There’s no hate in that, but there’s certainly hate in asking people to fill BLM protestors with lead. Joshua Feuerstein, for that reason and a host of others (e.g., letting his kids handle firearms), should already be serving the minimum sentence for a felony, a full seven years. That kind of hate speech, especially when you have millions of subscribers who admire you, is unacceptable! Hate speech, like pretty much anything, has degrees of severity. It can be as minor as “I hate so and so sports player for hurting my team’s chances and I’d kick him right in the ACL if I could!” to “I hate so and so group of people and I’d love to watch them suffocate.” The former is minor and is that sort of heat-of-the-moment thing you find when people are watching sports events; the latter is repulsive and should be prosecuted the same way a crime should. We shouldn’t wait for someone to be injured or murdered to take action.

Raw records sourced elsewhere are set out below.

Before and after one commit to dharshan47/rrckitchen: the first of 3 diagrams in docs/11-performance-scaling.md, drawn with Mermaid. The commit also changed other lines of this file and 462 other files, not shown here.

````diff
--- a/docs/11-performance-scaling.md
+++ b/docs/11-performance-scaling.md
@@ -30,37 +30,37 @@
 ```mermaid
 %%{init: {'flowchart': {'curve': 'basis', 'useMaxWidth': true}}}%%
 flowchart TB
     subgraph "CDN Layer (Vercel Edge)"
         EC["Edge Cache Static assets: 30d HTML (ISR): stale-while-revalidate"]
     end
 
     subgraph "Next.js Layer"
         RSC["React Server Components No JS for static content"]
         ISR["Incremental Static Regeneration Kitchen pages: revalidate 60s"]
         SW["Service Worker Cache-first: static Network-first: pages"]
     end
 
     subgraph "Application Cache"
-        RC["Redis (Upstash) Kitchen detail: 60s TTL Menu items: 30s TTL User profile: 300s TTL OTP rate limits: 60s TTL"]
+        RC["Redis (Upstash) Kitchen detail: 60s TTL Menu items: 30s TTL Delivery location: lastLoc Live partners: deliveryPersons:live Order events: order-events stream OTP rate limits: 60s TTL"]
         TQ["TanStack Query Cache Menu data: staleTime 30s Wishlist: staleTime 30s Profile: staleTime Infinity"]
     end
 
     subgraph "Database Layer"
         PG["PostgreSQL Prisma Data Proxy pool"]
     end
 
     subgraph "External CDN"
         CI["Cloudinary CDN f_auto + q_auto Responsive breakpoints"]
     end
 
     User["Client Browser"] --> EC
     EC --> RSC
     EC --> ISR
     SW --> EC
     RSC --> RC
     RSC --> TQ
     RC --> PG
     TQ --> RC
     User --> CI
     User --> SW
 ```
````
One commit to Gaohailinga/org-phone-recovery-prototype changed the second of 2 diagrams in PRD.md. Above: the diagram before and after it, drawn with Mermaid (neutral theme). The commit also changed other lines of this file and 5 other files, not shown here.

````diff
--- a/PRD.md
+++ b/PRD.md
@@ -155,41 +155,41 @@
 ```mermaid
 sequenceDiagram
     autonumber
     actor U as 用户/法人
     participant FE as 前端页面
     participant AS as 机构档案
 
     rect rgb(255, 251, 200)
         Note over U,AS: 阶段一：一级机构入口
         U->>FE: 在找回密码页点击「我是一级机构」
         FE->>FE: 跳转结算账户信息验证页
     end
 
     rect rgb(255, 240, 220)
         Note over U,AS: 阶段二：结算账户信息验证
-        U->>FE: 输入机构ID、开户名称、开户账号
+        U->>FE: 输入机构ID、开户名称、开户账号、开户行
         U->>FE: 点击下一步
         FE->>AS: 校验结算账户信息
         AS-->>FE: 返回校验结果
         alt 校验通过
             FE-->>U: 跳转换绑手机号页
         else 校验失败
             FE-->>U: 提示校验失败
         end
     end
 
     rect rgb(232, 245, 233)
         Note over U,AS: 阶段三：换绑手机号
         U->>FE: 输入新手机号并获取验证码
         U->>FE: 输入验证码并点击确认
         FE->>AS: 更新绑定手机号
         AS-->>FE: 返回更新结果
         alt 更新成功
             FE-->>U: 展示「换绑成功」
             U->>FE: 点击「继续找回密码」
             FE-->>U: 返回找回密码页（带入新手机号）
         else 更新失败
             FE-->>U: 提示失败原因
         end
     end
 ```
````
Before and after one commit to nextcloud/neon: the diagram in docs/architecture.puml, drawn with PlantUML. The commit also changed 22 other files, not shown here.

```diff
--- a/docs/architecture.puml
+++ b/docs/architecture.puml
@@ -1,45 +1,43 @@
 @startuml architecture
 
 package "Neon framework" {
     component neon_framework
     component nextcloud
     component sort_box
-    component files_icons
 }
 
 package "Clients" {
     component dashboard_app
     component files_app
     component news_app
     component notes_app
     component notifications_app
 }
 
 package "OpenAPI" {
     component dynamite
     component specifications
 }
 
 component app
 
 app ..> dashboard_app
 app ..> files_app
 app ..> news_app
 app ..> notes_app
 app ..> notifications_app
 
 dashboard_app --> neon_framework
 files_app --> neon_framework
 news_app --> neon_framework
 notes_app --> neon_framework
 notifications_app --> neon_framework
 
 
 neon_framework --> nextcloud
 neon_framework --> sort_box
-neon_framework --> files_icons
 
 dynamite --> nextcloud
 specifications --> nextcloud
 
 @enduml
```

The US, at the moment, is filled with hate against minorities and women. The ICE is snatching up immigrants while they’re trying to make a living for their families. They’re not doing anything wrong and here they are being treated like animals. This is all because of an Administration that has declared war on everything the Left stands for. Religious freedom only matters for Christians; human rights belongs only to citizens and men – and at this (!), not even all men, but White men; even children’s rights are being violated as there’s been an assault on education in inner cities.

Speaking about Mexicans, women, Blacks, and Muslims in such generalities has fueled much of the hatred we see. We are literally in a time in where Trump supporters think the country belongs solely to them and not also to people who stand for everything they’re against. Enough is enough! This video isn’t a defense of free speech. It’s tip toeing around what severe hate speech looks like. “Hasidic Jews look funny” is anti-Semitic no doubt, but it’s not hate speech. All freedoms have limits and that’s been lost when it comes to freedom of speech, so as long as people are free to say whatever manner of violence they think, they’ll act on those thoughts as well. And if that’s a rod for my own back, it’s only because I’m dumb enough to be a hypocrite and speak in a violent and hateful manner about a given group. That’ll be my own fault. But aside from racists, who have drawn first blood for centuries, I have never incited hatred against a group; nor have I called for the injury or deaths of groups I disagree with. People lack nuance and any defense of free speech that defends hate speech proves that.

Every one of us enters politics at a very early age. —Red Leaf Haiku by © John Clark Helzer

Every one of us 

enters politics at a 

very early age. 

—Red Leaf Haiku by © John Clark Helzer